Mixed Greens: Rooftop solar shading may stifle tall buildings | RenewEconomy

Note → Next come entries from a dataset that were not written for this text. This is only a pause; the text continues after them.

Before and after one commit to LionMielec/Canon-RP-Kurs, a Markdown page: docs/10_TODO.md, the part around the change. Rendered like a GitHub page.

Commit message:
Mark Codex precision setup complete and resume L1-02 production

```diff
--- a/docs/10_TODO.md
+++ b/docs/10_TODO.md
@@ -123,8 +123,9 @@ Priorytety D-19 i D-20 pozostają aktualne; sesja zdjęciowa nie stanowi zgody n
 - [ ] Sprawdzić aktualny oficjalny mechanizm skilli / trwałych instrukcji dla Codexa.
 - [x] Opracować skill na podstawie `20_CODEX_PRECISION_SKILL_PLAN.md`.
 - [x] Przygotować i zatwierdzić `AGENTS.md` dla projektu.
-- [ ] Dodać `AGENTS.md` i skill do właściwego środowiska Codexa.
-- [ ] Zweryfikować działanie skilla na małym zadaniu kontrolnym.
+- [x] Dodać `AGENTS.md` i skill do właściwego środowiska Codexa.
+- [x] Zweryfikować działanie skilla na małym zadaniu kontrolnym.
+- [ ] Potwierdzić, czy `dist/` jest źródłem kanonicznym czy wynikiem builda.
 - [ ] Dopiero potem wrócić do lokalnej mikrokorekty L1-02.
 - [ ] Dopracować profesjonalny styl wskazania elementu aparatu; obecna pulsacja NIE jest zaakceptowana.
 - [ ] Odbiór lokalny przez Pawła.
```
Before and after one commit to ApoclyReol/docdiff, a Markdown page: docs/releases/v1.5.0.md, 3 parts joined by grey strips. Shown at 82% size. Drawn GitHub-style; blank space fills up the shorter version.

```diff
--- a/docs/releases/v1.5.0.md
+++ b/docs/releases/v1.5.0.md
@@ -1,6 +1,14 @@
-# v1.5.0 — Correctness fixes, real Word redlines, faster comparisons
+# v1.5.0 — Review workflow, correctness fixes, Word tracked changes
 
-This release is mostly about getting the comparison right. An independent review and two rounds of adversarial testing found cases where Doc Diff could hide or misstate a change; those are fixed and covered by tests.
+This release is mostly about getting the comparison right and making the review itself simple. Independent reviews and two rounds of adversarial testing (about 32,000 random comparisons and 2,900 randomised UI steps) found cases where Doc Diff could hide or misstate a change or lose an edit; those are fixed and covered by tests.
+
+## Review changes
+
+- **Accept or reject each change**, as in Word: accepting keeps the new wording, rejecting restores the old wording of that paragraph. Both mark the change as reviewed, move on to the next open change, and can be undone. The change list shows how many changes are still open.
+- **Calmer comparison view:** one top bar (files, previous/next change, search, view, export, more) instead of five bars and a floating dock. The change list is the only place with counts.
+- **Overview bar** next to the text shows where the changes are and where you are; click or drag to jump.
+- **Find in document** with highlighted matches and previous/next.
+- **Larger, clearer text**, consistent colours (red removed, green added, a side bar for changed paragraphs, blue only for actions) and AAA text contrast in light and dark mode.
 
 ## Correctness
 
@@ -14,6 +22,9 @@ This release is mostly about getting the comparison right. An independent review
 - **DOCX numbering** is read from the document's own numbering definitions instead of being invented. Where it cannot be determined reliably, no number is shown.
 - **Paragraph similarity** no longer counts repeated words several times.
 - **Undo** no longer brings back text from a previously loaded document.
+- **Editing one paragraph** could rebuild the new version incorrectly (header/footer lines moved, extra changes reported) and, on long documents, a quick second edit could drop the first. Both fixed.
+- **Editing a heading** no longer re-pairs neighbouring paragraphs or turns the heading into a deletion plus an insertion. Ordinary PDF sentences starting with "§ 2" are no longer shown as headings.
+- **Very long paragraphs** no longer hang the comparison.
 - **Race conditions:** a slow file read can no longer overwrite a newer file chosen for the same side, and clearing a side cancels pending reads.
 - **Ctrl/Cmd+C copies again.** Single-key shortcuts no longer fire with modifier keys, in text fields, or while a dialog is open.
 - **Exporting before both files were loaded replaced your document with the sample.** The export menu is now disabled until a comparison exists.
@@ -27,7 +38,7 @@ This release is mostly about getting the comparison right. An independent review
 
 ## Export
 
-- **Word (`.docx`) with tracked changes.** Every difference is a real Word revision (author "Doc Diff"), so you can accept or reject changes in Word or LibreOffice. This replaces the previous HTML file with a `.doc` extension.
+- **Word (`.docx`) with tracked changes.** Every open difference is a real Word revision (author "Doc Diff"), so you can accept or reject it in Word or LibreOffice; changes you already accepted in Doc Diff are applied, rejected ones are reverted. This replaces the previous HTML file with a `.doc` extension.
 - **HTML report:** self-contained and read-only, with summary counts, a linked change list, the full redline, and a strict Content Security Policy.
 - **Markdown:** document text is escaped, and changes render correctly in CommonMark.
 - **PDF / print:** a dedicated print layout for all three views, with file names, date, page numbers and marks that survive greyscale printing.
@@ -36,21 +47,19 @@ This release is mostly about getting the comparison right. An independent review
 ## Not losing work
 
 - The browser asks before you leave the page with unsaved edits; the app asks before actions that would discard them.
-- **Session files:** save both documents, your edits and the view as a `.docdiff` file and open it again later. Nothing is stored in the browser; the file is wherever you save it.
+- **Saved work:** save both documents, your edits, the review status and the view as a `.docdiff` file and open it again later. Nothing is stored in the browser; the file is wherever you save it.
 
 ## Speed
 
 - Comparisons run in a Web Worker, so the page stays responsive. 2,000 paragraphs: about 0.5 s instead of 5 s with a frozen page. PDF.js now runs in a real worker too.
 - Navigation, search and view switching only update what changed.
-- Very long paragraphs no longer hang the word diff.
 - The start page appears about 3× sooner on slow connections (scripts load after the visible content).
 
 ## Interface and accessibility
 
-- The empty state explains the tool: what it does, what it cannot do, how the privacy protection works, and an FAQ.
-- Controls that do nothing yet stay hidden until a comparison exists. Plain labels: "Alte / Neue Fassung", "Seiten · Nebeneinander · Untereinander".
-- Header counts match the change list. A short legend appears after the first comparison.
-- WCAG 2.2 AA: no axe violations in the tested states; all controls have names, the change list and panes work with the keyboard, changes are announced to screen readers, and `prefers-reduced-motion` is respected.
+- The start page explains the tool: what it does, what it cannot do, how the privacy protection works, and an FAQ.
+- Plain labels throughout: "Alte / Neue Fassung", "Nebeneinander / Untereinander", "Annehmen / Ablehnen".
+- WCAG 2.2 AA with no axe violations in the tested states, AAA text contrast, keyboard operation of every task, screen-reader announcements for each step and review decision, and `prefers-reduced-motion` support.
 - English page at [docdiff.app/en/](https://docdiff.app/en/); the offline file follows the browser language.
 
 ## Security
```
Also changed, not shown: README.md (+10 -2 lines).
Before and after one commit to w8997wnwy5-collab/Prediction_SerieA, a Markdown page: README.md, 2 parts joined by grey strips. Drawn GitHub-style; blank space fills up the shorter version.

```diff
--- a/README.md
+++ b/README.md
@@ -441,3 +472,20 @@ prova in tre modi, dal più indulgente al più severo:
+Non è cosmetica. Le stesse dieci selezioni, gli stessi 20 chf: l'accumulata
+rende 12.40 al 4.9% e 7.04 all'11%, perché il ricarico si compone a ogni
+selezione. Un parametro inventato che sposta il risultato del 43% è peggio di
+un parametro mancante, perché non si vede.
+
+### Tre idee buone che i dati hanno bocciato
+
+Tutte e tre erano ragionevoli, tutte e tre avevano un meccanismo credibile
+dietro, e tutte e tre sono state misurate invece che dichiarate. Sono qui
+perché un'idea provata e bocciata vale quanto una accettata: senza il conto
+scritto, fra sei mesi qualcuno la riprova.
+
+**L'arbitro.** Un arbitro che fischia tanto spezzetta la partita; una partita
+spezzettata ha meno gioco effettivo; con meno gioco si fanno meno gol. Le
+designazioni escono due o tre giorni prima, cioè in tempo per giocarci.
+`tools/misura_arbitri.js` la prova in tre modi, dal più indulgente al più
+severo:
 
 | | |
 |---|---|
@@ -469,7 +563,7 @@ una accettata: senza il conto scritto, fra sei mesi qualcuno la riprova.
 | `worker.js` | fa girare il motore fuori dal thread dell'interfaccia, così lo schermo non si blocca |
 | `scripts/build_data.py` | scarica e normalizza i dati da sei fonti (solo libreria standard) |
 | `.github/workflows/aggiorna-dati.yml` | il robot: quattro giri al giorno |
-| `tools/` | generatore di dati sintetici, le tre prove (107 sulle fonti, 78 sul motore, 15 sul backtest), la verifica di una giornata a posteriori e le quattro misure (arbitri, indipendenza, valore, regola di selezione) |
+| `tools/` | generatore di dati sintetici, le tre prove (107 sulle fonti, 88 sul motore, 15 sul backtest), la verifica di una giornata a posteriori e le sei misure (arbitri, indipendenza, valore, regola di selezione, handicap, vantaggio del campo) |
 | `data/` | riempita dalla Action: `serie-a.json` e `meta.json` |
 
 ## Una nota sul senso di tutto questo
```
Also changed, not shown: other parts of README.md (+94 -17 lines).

Mixed Greens: Rooftop solar shading may stifle tall buildings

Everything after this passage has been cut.